2013 Annual Conference

January 16-20, 2013 I Sheraton San Diego Hotel and Marina I San Diego, CA

Community Based Participatory Research with Under- and Uninsured LGBT Identified Women to Increase Breast and Cervical Cancer Education and Screening: Lessons Learned

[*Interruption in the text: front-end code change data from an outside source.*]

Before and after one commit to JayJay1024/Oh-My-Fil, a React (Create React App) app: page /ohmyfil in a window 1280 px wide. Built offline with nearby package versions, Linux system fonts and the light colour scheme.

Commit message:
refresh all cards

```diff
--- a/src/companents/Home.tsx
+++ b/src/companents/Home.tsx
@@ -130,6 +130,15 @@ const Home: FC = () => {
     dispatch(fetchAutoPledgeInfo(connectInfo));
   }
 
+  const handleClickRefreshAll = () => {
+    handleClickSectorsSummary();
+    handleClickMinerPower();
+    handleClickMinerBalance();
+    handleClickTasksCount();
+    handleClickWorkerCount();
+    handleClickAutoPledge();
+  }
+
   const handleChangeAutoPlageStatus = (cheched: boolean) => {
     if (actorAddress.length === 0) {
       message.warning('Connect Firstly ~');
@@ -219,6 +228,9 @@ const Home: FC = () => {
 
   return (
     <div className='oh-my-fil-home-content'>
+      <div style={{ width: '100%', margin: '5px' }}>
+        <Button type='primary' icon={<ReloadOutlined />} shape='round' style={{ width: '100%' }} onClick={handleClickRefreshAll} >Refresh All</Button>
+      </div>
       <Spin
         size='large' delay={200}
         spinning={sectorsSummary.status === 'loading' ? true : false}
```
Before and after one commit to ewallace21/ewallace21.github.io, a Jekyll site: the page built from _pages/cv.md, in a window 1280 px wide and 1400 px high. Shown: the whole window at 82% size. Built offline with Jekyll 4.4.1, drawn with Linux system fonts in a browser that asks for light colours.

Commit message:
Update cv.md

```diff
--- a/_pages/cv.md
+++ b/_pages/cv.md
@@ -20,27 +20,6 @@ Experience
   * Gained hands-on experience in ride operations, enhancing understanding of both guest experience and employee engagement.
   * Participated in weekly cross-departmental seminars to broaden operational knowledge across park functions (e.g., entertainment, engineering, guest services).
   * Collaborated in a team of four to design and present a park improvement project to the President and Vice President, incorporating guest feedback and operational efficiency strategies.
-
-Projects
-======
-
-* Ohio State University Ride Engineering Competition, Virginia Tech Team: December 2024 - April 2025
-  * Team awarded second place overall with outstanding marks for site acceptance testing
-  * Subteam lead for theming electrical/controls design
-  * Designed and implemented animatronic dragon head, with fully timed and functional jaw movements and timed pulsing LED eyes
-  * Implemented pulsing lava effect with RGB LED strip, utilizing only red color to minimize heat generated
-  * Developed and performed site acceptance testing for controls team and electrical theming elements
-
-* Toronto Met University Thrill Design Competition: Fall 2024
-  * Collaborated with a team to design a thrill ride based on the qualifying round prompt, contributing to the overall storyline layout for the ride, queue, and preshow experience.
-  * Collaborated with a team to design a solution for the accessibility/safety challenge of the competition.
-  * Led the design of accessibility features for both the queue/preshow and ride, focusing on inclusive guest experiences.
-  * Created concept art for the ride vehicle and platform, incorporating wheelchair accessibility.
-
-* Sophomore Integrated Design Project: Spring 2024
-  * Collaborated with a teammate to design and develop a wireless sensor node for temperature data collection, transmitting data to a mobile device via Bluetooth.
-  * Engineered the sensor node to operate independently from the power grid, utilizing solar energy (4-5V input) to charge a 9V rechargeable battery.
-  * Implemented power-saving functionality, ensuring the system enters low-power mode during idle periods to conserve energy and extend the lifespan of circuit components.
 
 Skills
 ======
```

Saturday, January 19, 2013: 9:00 AM
Nautilus 2 (Sheraton San Diego Hotel & Marina)
* noted as presenting author
Annemarie Conlon, PhD, MBA, LCSW, Assistant Professor, Virginia Commonwealth University, Richmond, VA
Introduction: The literature suggests that lesbian, gay, bisexual, and transgender (LGBT)-identified women have multiple barriers to care.  In particular, screening for breast and cervical cancers remain low for this population, even though behavioral risk factors for these cancers (i.e., smoking, alcohol use, obesity and nulliparity) are high.  Regarding cervical cancer, there is a misconception that women who exclusively have sex with women are not at risk for developing HPV.  However, cytological abnormalities including HPV infection have been found in this population.  Moreover, a recent study suggests that bisexual women had twice the prevalence of cervical cancer than all other women. In another study, older lesbian and bisexual women were less likely to have pap tests than younger lesbians and heterosexual women.  Furthermore, racial and ethnic minority LGBT women tend to be at an increased disadvantage. These women are less likely to have breast exams and pap tests than heterosexual racial and ethnic minority women.  Ultimately, the risks for cervical and breast cancers are high for LGBT women.

Purpose: Through a collaboration of academic scholars, community members, and community leaders at the Lesbian Health Initiative (LHI), this community-based participatory research (CBPR) was initiated to eliminate health disparities and improve health outcomes of under- and uninsured LGBT women at risk for cervical and/or breast cancer. This project had three goals; (1) to increase the number of inquiries for cancer education (2) increase the number of LGBT women recruited for preventive screenings (i.e., mammograms and pap tests) and (3) increase retention (i.e., decrease the number of “no-shows” for the preventive screenings.)  This research was supported through a cancer control mini-grant in Texas.

Methods: Via their biannual health fairs and partnerships with community health services, LHI provides access to mammograms, pap tests, and other health care screenings free of charge to under- and uninsured LGBT women.  To increase inquiries for cancer education and screening, multiple methods of outreach to the LGBT community had been used.  To meet recruitment & retention goals, ProjectSAFe, an evidence-based model of patient navigation designed specifically to help at-risk populations overcome barriers to screening and follow-up care, was adapted.  It was our hypotheses that multiple outreach methods would lead to a greater number of inquiries for cancer education and that integrating ProjectSAFe would increase the number of preventive screenings and lessen the number of “no shows” compared to the previous ye

Results: Preliminary results are promising suggesting a 16% increase in the number of health care inquiries including a 60% increase in Hispanic/Latina and African American LGBT women requesting education; a 12% increase in the number of LGBT women registering for mammograms and pap tests; and a 55% decrease in “no-shows” for cancer screenings over the previous year.

Implications: Implications include utilizing lessons learned to fine-tune current processes and develop future projects, benchmark this project for implementation in other cities, and embracing social work practice skills (i.e. communication and negotiation) as well as academic expertise to develop and maintain relationships with community leaders and volunteers.